The film takes place almost entirely in one location, besides for a few flashbacks. Movies with that kind of limitation include Reservoir Dogs, Saw, and 12 Angry Men. The characters are stuck in one location because of a situation and they can’t leave until that situation is resolved. The robbers can’t leave the warehouse until they figure out who’s the undercover cop. The hostages can’t leave the bathroom until they cut off their own legs. The jurors can’t leave the court until they deliver a verdict.
Now the situation never stays entirely the same throughout the film. It changes, not major shifts but slight ones. The robbers have kidnapped a cop and are planning on interrogating him. The hostages in the bathroom find more clues.
Juror number 8 has to convince the 11 other jurors with 11 different arguments.’ Knock at the Cabin fails to shift the situation after the first 15 minutes. I don’t want to give away too many details, because I think the central debate is very interesting and shouldn’t have been spoiled by the trailers. From the beginning, the audience is made aware of the main conflict, the players on both sides, their beliefs, and what will happen if certain decisions are made. The status quo hardly changes in significant ways for the entire film. Even if a character did change in some way, it was so highly telegraphed from the first twenty minutes that it never feels like the person changed.

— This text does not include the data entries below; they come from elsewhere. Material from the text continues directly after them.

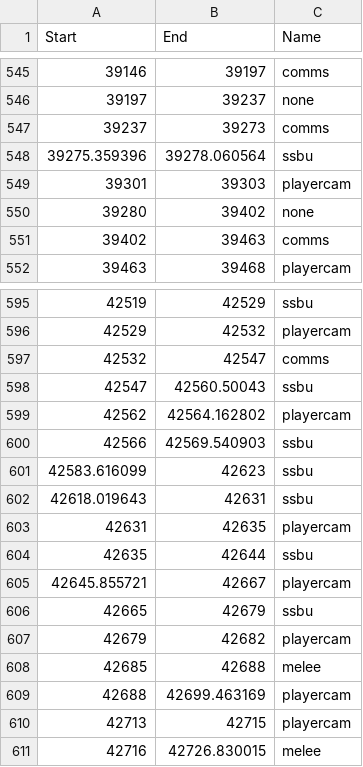
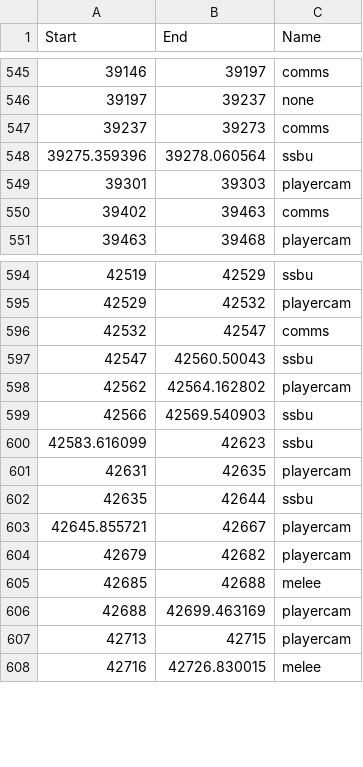
Before and after one commit to Impasse52/vod-assistant, a CSV file: data/pound2022_ssbu_melee_finals.mp4.csv, drawn as a sheet; only a part is shown, gaps mark what is left out.

Commit message:
Corrected overlaps in dataset and added check 	modified:   README.md 	modified:   data/pound2022_ssbu_melee_finals.mp4.csv 	modified:   src/labels.py 	modified:   src/pca.py 	modified:   src/train.py

```diff
--- a/data/pound2022_ssbu_melee_finals.mp4.csv
+++ b/data/pound2022_ssbu_melee_finals.mp4.csv
@@ -549,3 +549,2 @@ Start,End,Name
 39301,39303,playercam
-39280,39402,none
 39402,39463,comms
@@ -601,3 +600,2 @@ Start,End,Name
 42583.616099,42623,ssbu
-42618.019643,42631,ssbu
 42631,42635,playercam
@@ -605,3 +603,2 @@ Start,End,Name
 42645.855721,42667,playercam
-42665,42679,ssbu
 42679,42682,playercam
```
Also changed, not shown: 4 other files.
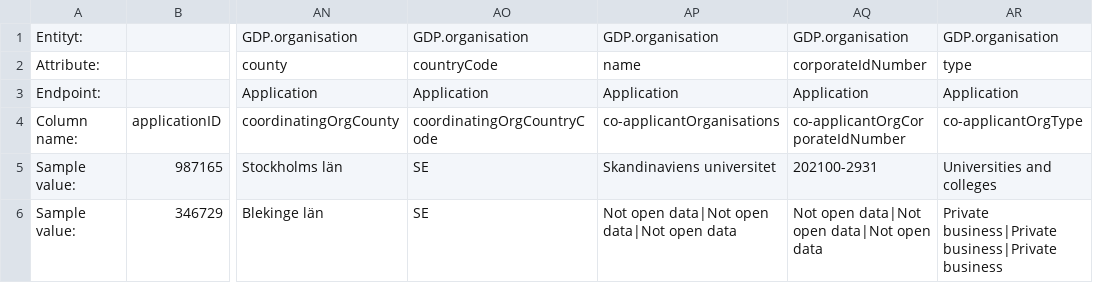
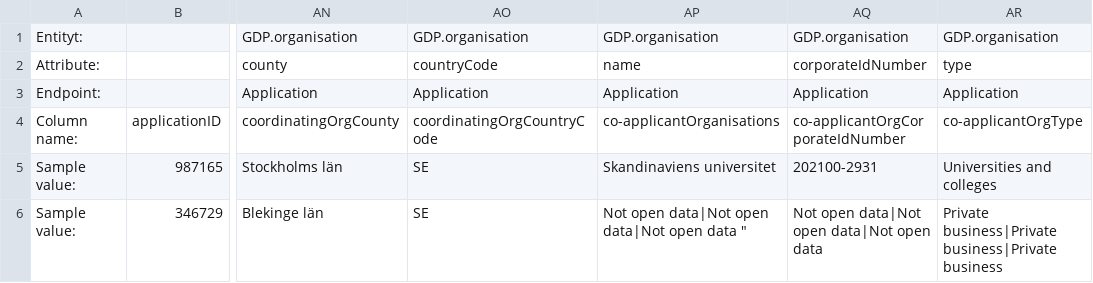
Before and after one commit to Gemensamma-data-projektet-GDP/Dokumentation, a CSV file: Specifikationer för tabellformat/English/1.application.csv, drawn as a sheet; only a part is shown, gaps mark what is left out; the diff names each change by its address in the sheet, - before the commit and + after, or states it on an @@ line.

Commit message:
Update 1.application.csv

```diff
--- a/Specifikationer för tabellformat/English/1.application.csv
+++ b/Specifikationer för tabellformat/English/1.application.csv
-AP6: Not open data|Not open data|Not open data
+AP6: Not open data|Not open data|Not open data "
```
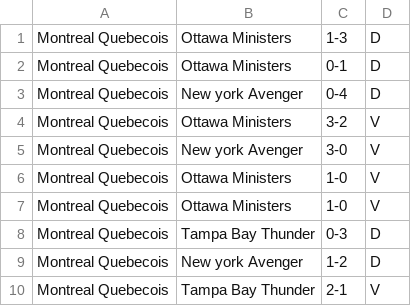
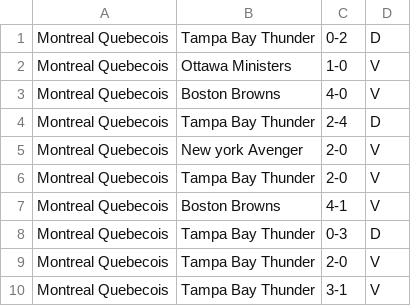
Before and after one commit to cgiroux527/PROJET_HOCKEY_SIMULATOR, a CSV file: ResultatsMatchs.csv, drawn as a sheet.

```diff
--- a/ResultatsMatchs.csv
+++ b/ResultatsMatchs.csv
@@ -1,10 +1,10 @@
-Montreal Quebecois;Ottawa Ministers;1-3;D;
-Montreal Quebecois;Ottawa Ministers;0-1;D;
-Montreal Quebecois;New york Avenger;0-4;D;
-Montreal Quebecois;Ottawa Ministers;3-2;V;
-Montreal Quebecois;New york Avenger;3-0;V;
+Montreal Quebecois;Tampa Bay Thunder;0-2;D;
 Montreal Quebecois;Ottawa Ministers;1-0;V;
-Montreal Quebecois;Ottawa Ministers;1-0;V;
+Montreal Quebecois;Boston Browns;4-0;V;
+Montreal Quebecois;Tampa Bay Thunder;2-4;D;
+Montreal Quebecois;New york Avenger;2-0;V;
+Montreal Quebecois;Tampa Bay Thunder;2-0;V;
+Montreal Quebecois;Boston Browns;4-1;V;
 Montreal Quebecois;Tampa Bay Thunder;0-3;D;
-Montreal Quebecois;New york Avenger;1-2;D;
-Montreal Quebecois;Tampa Bay Thunder;2-1;V;
+Montreal Quebecois;Tampa Bay Thunder;2-0;V;
+Montreal Quebecois;Tampa Bay Thunder;3-1;V;
```
Also changed, not shown: 3 other files.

The movie’s premise hinges very much on doubt. There is a threat and the protagonists don’t know if the threat is real or imagined. Neither does the audience and that doubt is supposed to maintain a sense of suspense. Personally, the movie did a terrible job maintaining that ambiguity and I found it to be very clear as to the status of the threat. As a result, I wasn’t particularly as invested in the outcome
The acting is, for the most part, good. Except for Dave Bautista in the role of Leonard. He is fantastic. This is the best role that I have ever seen him in.1 Bautista conveys so much guilt through his facial expressions and body language. His body is so powerful but Buatista plays as powerless to his responsibilities and it’s all so believable and real. I’m not the first to say this but he really is the best wrestler-turned actor.
I also want to shout out Kristen Cui who plays Wen, the daughter of the gay couple. She’s only 9 years old and this is her first film. The wrong kid in this role could have sunk the whole movie but she is very endearing and hits all the emotional beats.
Knock at the Cabin is a perfect plane movie. It’s not a bad movie. You’re not going to feel like you wasted your time, but you’re probably not going to recommend it to a friend either.
If the trailer interested you, but you don’t want to see it in a theater, there are two movies I really think you’d like:
Frailty: Two kids whose father has religious vision and asks for their help killing demons impersonating human beings.
Circle (2015): 50 people wake up in a room and must vote on who should be killed until only one person remains.
1I haven’t seen Blade Runner 2049